Google.org is investing $50 million to alter how we think about work. From throwing money at training in in-demand fields like coding, to simply making life easier for people in low-wage positions, Mountain View is looking to the future. For example, the internet juggernaut knows that college isn’t for everyone, so it’s working on a tool so people can easily compare vocational and technical training programs. Google hasn’t specified how such a system will work, or how many training providers will be included, but in theory it’d put tech-ed programs alongside one another so you could find out which would suit your needs or offer the skills needed to land a job in your current city.

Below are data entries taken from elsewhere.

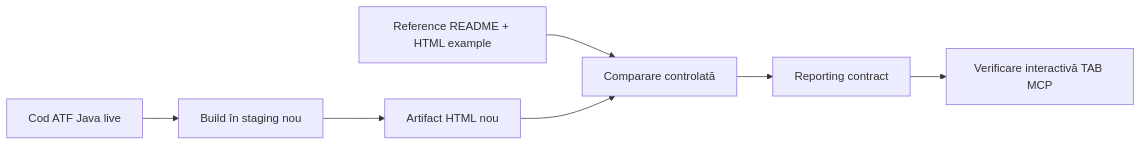
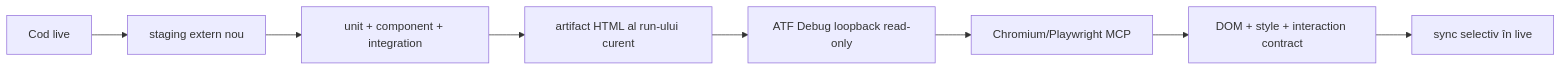
Before and after one commit to crististefanita/demo2: the diagram in docs/ATF_REPORTING_REFERENCE_GUARD.md, drawn with Mermaid. The commit also changed other lines of this file and 647 other files, not shown here.

Commit message:
Sync master with latest Java ATF project

````diff
--- a/docs/ATF_REPORTING_REFERENCE_GUARD.md
+++ b/docs/ATF_REPORTING_REFERENCE_GUARD.md
@@ -25,9 +23,10 @@
 ```mermaid
 flowchart LR
-    Live[Cod ATF Java live] --> Build[Build în staging nou]
-    Build --> Artifact[Artifact HTML nou]
-    Reference[Reference README + HTML example] --> Compare[Comparare controlată]
-    Artifact --> Compare
-    Compare --> Contract[Reporting contract]
-    Contract --> MCP[Verificare interactivă TAB MCP]
+    Live[Cod live] --> Stage[staging extern nou]
+    Stage --> Build[unit + component + integration]
+    Build --> Generate[artifact HTML al run-ului curent]
+    Generate --> Debug[ATF Debug loopback read-only]
+    Debug --> Browser[Chromium/Playwright MCP]
+    Browser --> Contract[DOM + style + interaction contract]
+    Contract --> Sync[sync selectiv în live]
 ```
````
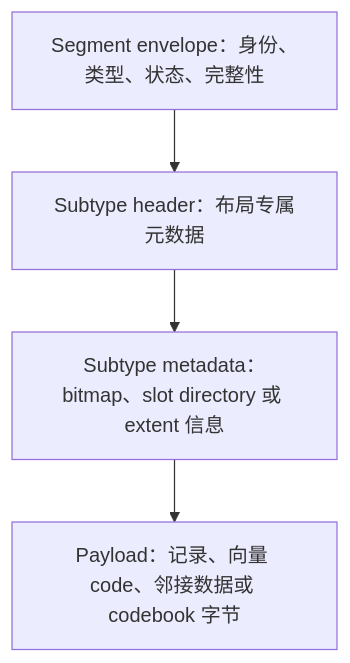
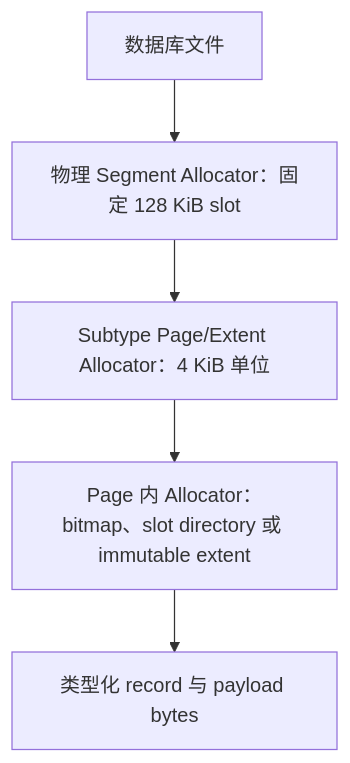
The first of 3 diagrams in docs/apps/docs/content/docs/zh/zyx/architecture/segment-storage-vnext.mdx (nexepic/zyx), drawn with Mermaid before and after one commit. The commit also changed other lines of this file and 1 other file, not shown here.

Commit message:
Document segment storage migration plan

````diff
--- a/docs/apps/docs/content/docs/zh/zyx/architecture/segment-storage-vnext.mdx
+++ b/docs/apps/docs/content/docs/zh/zyx/architecture/segment-storage-vnext.mdx
@@ -40,10 +66,12 @@
 ```mermaid
 flowchart TB
-    A["Segment envelope：身份、类型、状态、完整性"]
-    B["Subtype header：布局专属元数据"]
-    C["Subtype metadata：bitmap、slot directory 或 extent 信息"]
-    D["Payload：记录、向量 code、邻接数据或 codebook 字节"]
+    A["数据库文件"]
+    B["物理 Segment Allocator：固定 128 KiB slot"]
+    C["Subtype Page/Extent Allocator：4 KiB 单位"]
+    D["Page 内 Allocator：bitmap、slot directory 或 immutable extent"]
+    E["类型化 record 与 payload bytes"]
     A --> B
     B --> C
     C --> D
+    D --> E
 ```
````
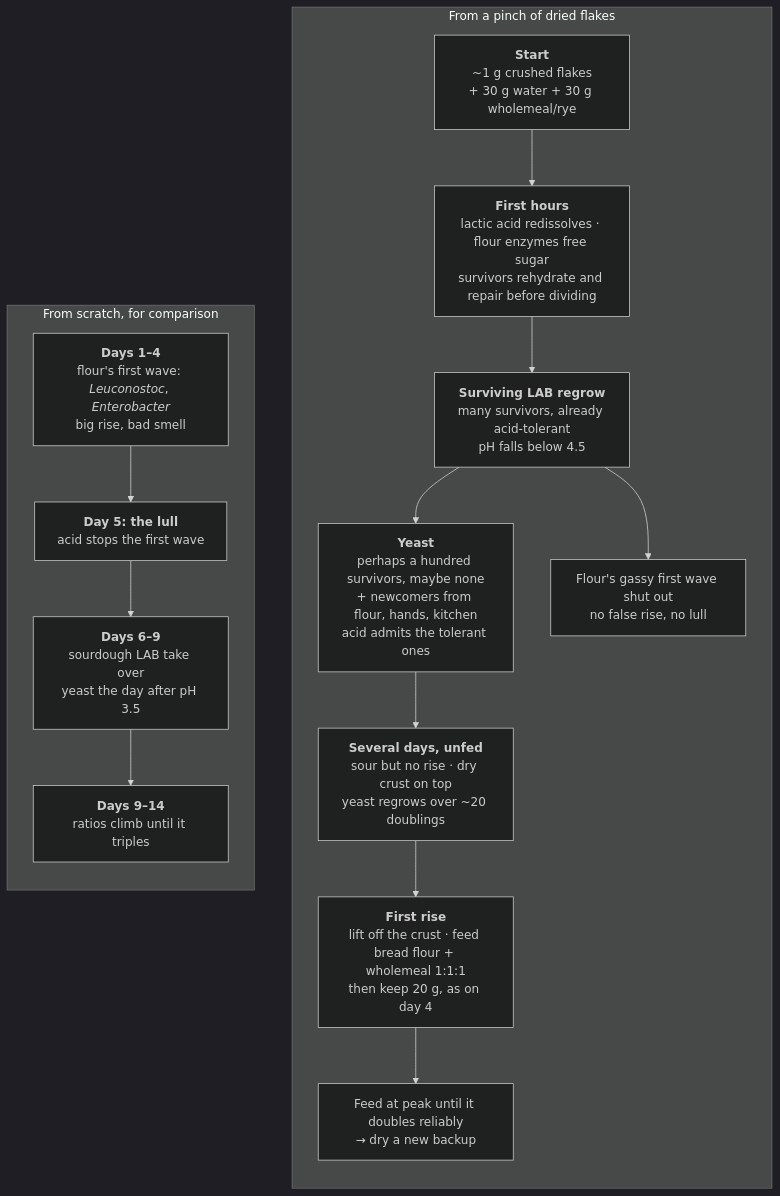
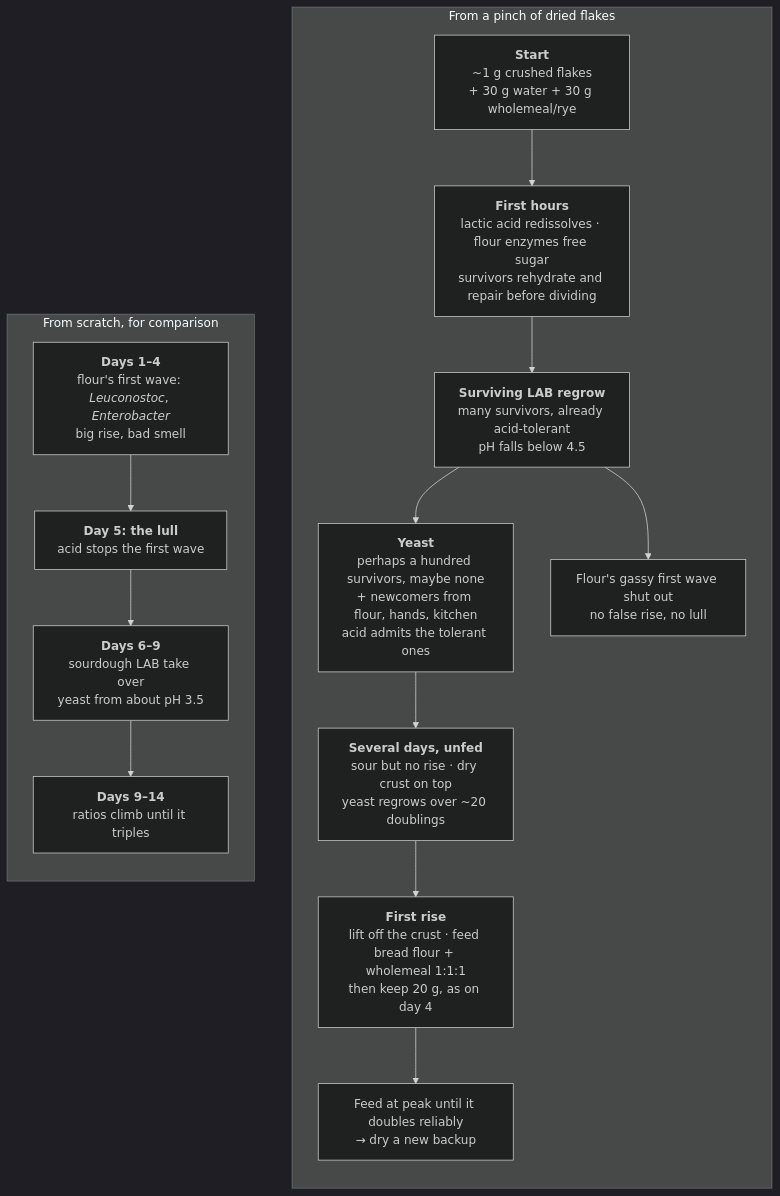
The diagram in notes/starter-from-scratch.md (zrrbite/sourdough-science), drawn with Mermaid (dark theme) before and after one commit. The commit also changed other lines of this file and 2 other files, not shown here.

First line of the commit message:
Credit Wink's day-4 yeast to ascorbic acid, not juice

````diff
--- a/notes/starter-from-scratch.md
+++ b/notes/starter-from-scratch.md
@@ -858,24 +866,24 @@
 ```mermaid
 flowchart TD
     subgraph P ["From a pinch of dried flakes"]
         direction TB
         P0["<b>Start</b><br/>~1 g crushed flakes<br/>+ 30 g water + 30 g wholemeal/rye"]
         P1["<b>First hours</b><br/>lactic acid redissolves · flour enzymes free sugar<br/>survivors rehydrate and repair before dividing"]
         P2["<b>Surviving LAB regrow</b><br/>many survivors, already acid-tolerant<br/>pH falls below 4.5"]
         P3["Flour's gassy first wave shut out<br/>no false rise, no lull"]
         P4["<b>Yeast</b><br/>perhaps a hundred survivors, maybe none<br/>+ newcomers from flour, hands, kitchen<br/>acid admits the tolerant ones"]
         P5["<b>Several days, unfed</b><br/>sour but no rise · dry crust on top<br/>yeast regrows over ~20 doublings"]
         P6["<b>First rise</b><br/>lift off the crust · feed bread flour + wholemeal 1:1:1<br/>then keep 20 g, as on day 4"]
         P7["Feed at peak until it doubles reliably<br/>→ dry a new backup"]
         P0 --> P1 --> P2 --> P4 --> P5 --> P6 --> P7
         P2 --> P3
     end
     subgraph S ["From scratch, for comparison"]
         direction TB
         S1["<b>Days 1–4</b><br/>flour's first wave: <i>Leuconostoc</i>, <i>Enterobacter</i><br/>big rise, bad smell"]
         S2["<b>Day 5: the lull</b><br/>acid stops the first wave"]
-        S3["<b>Days 6–9</b><br/>sourdough LAB take over<br/>yeast the day after pH 3.5"]
+        S3["<b>Days 6–9</b><br/>sourdough LAB take over<br/>yeast from about pH 3.5"]
         S4["<b>Days 9–14</b><br/>ratios climb until it triples"]
         S1 --> S2 --> S3 --> S4
     end
 ```
````
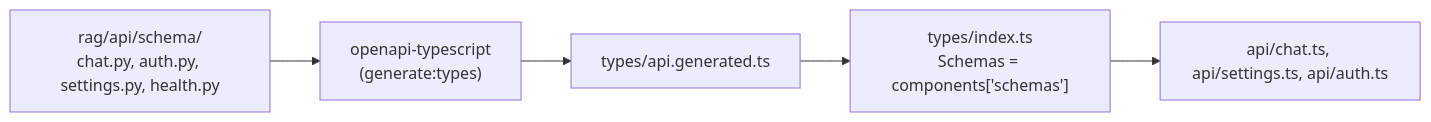
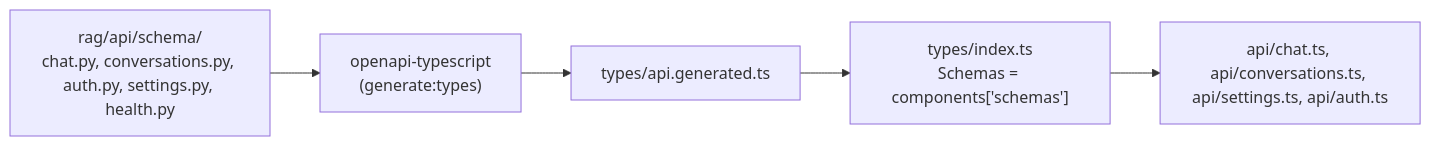
Before and after one commit to hadifar/rag: the fifth of 5 diagrams in docs/architecture.md, drawn with Mermaid. The commit also changed other lines of this file and 16 other files, not shown here.

````diff
--- a/docs/architecture.md
+++ b/docs/architecture.md
@@ -150,10 +159,10 @@
 ```mermaid
 graph LR
-    schema["rag/api/schema/<br/>chat.py, auth.py, settings.py, health.py"]
+    schema["rag/api/schema/<br/>chat.py, conversations.py, auth.py, settings.py, health.py"]
     genscript["openapi-typescript<br/>(generate:types)"]
     generated[types/api.generated.ts]
     idx["types/index.ts<br/>Schemas = components['schemas']"]
-    apiclient[api/chat.ts, api/settings.ts, api/auth.ts]
+    apiclient[api/chat.ts, api/conversations.ts, api/settings.ts, api/auth.ts]
 
     schema --> genscript --> generated --> idx --> apiclient
 ```
````
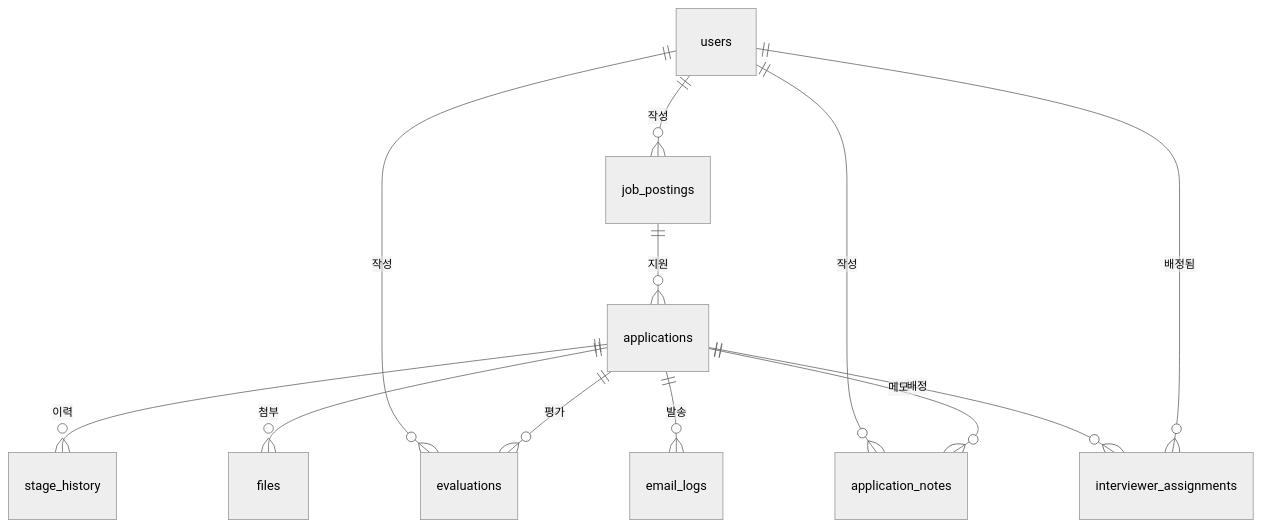
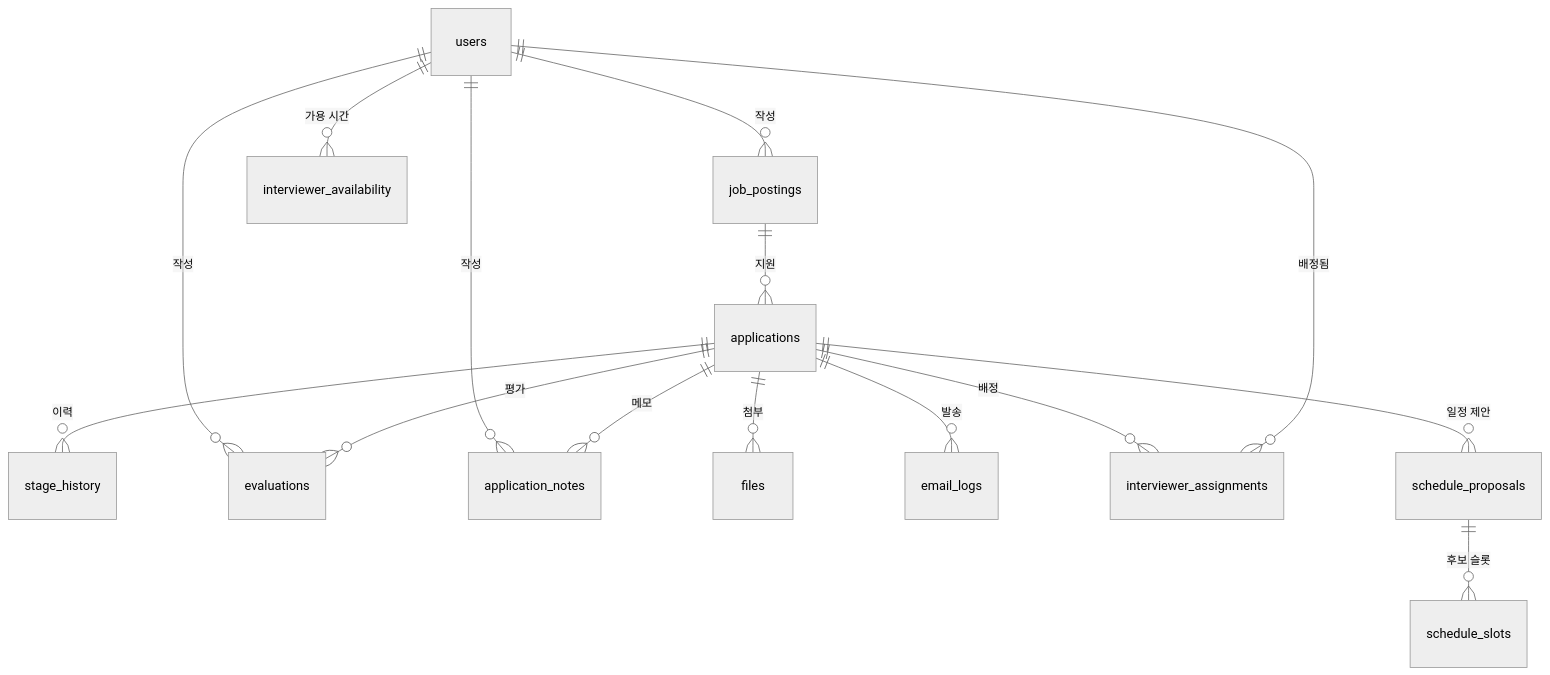
The diagram in docs/00_overview/01-erd.md (Seuk-Team/Arda), drawn with Mermaid (neutral theme) before and after one commit. The commit also changed other lines of this file and 3 other files, not shown here.

First line of the commit message:
docs: 면접 일정 자동화 확정 — ERD v1.2 테이블 3종 · ADR-0016 · API 명세 6종 + 발표 뼈대

````diff
--- a/docs/00_overview/01-erd.md
+++ b/docs/00_overview/01-erd.md
@@ -14,14 +15,17 @@
 ```mermaid
 erDiagram
     users ||--o{ job_postings : "작성"
     job_postings ||--o{ applications : "지원"
     applications ||--o{ stage_history : "이력"
     applications ||--o{ evaluations : "평가"
     applications ||--o{ application_notes : "메모"
     applications ||--o{ files : "첨부"
     applications ||--o{ email_logs : "발송"
     users ||--o{ evaluations : "작성"
     users ||--o{ application_notes : "작성"
     users ||--o{ interviewer_assignments : "배정됨"
     applications ||--o{ interviewer_assignments : "배정"
+    users ||--o{ interviewer_availability : "가용 시간"
+    applications ||--o{ schedule_proposals : "일정 제안"
+    schedule_proposals ||--o{ schedule_slots : "후보 슬롯"
 ```
````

Researchers from the Google Brain deep learning project have already taught AI systems to make trippy works of art, but now they’re moving on to something potentially darker: AI-generated, human-independent encryption. According to a new research paper, Googlers Martín Abadi and David G. Andersen have willingly allowed three test subjects — neural networks named Alice, Bob and Eve — to pass each other notes using an encryption method they created themselves.